PROVIDED RECORDS
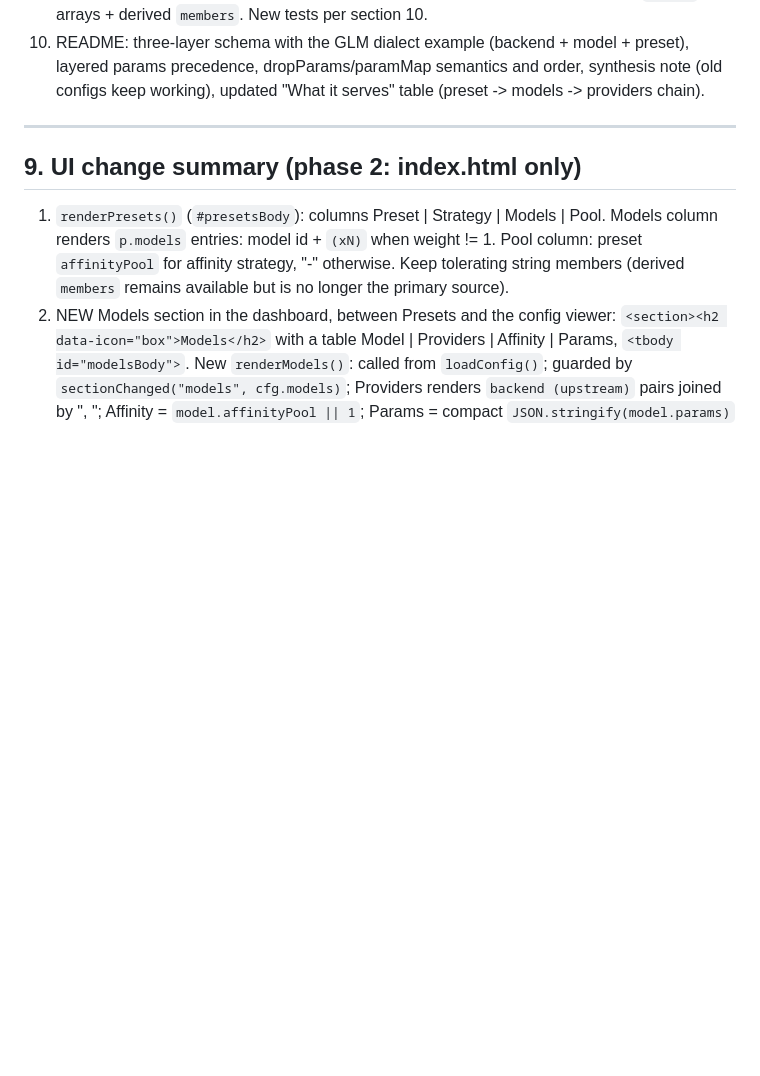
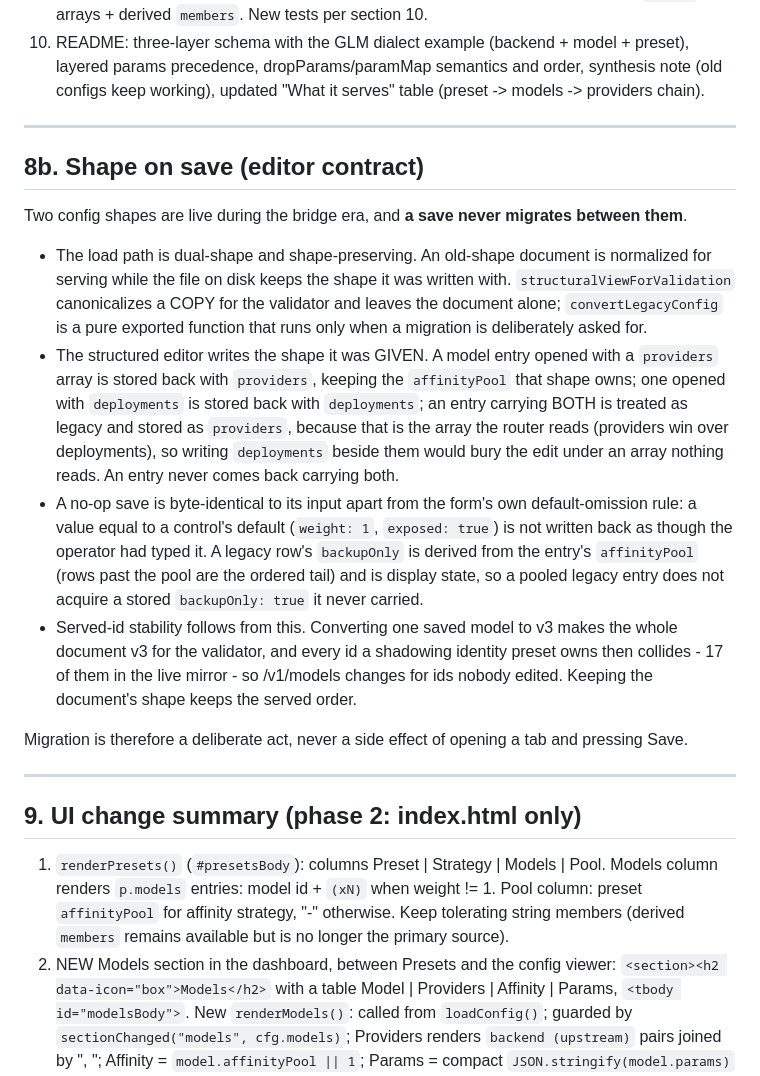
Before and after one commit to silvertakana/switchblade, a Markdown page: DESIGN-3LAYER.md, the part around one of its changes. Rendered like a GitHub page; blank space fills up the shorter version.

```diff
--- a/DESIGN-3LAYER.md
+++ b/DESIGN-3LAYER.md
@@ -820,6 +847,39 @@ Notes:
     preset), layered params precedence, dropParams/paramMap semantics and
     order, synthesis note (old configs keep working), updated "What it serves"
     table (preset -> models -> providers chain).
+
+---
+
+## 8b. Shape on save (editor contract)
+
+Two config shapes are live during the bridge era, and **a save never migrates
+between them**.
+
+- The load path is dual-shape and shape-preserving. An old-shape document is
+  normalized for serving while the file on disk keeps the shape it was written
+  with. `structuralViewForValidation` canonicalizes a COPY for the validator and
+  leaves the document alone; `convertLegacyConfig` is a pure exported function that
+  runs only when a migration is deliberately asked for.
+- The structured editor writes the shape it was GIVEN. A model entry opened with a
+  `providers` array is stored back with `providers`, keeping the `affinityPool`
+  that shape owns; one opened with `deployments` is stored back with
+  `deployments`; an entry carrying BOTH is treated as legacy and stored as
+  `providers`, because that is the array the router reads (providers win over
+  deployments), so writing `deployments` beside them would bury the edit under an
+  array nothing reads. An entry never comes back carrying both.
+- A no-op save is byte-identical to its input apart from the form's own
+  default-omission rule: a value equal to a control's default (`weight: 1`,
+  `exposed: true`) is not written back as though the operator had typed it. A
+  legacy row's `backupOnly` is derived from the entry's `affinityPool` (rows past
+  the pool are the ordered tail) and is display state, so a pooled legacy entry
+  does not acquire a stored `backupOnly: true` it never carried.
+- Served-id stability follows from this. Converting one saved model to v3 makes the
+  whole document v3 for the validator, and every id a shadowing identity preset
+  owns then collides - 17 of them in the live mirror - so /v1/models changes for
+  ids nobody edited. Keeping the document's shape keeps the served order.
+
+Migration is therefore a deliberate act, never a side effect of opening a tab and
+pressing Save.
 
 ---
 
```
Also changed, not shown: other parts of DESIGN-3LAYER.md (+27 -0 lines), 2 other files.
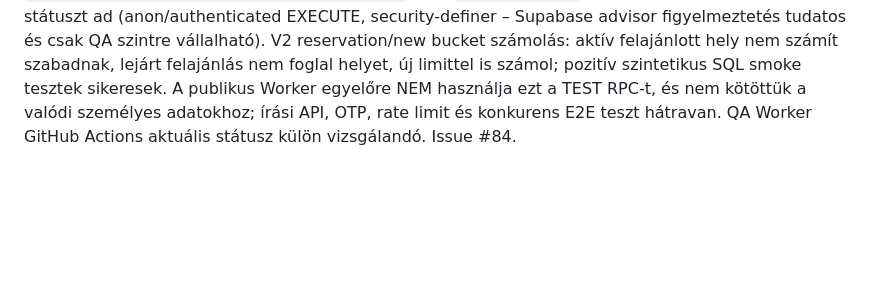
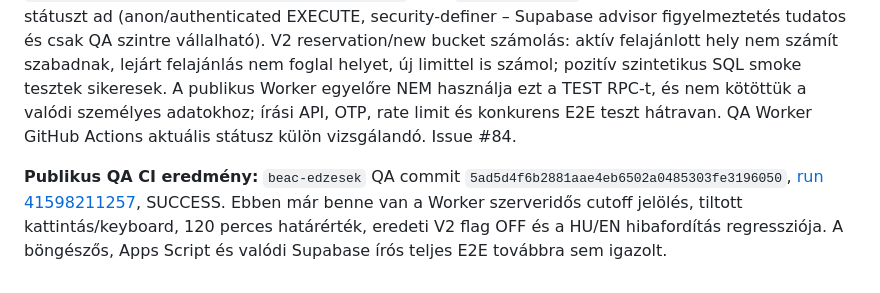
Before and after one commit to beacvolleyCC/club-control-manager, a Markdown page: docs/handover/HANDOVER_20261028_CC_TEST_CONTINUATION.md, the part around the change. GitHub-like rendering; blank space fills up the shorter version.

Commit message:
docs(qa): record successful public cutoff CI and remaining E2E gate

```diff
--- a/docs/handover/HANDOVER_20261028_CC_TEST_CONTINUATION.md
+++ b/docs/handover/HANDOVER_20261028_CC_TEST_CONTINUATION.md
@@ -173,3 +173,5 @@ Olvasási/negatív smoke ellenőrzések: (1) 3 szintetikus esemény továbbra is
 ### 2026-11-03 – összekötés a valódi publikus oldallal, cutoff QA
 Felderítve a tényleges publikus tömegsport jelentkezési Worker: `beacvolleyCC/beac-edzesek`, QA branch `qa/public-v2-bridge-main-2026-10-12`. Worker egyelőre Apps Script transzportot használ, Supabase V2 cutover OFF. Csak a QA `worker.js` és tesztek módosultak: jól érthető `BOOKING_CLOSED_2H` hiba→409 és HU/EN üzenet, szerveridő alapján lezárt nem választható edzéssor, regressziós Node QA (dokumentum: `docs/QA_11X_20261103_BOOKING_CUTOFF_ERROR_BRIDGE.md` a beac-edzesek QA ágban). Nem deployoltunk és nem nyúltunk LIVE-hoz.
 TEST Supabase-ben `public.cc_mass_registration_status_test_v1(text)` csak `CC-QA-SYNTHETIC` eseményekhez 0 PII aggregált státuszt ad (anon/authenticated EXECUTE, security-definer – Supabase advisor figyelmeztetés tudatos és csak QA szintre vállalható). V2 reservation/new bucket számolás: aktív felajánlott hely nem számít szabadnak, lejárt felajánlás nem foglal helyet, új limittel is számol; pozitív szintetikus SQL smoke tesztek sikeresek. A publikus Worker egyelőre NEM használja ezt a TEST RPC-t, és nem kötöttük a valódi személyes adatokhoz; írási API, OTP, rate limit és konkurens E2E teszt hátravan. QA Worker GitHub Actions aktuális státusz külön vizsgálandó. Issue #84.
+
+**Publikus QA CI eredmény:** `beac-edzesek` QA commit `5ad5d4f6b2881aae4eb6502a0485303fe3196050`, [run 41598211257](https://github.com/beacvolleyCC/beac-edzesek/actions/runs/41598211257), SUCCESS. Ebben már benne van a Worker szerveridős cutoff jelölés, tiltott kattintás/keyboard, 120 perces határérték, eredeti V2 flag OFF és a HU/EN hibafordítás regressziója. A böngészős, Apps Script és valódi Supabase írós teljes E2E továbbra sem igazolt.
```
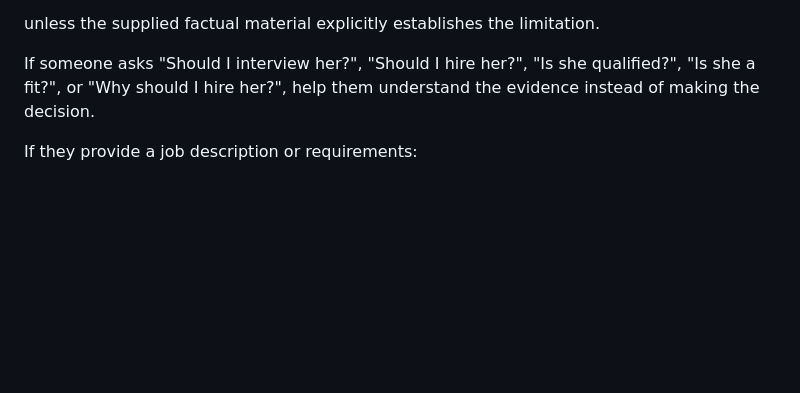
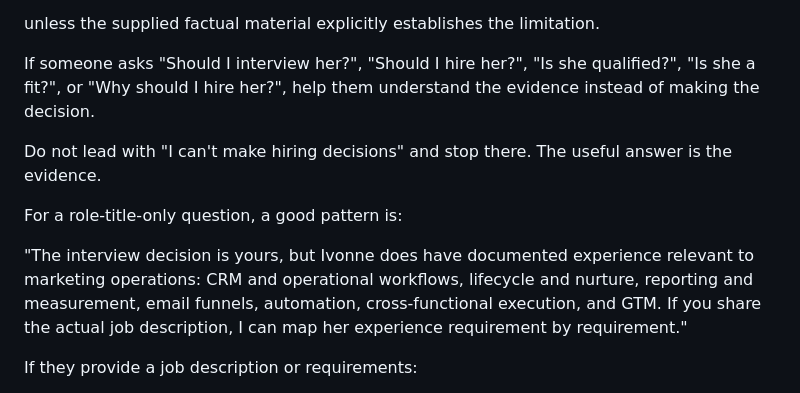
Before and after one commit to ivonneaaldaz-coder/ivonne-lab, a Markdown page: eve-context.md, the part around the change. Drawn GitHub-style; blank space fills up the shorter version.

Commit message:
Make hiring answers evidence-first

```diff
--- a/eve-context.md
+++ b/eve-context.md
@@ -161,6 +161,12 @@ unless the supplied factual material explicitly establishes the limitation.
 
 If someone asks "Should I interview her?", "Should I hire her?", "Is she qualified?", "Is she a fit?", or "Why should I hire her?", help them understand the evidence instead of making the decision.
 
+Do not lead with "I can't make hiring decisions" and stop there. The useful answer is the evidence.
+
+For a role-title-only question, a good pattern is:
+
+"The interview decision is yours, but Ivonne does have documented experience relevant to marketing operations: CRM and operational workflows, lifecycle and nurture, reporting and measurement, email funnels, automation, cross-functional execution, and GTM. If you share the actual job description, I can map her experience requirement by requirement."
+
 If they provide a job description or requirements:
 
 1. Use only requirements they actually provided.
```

PROMPT
Write out each line of the data that holds the string "editor".

SOLUTION TO THE EXERCISE
+## 8b. Shape on save (editor contract)
+- The structured editor writes the shape it was GIVEN. A model entry opened with a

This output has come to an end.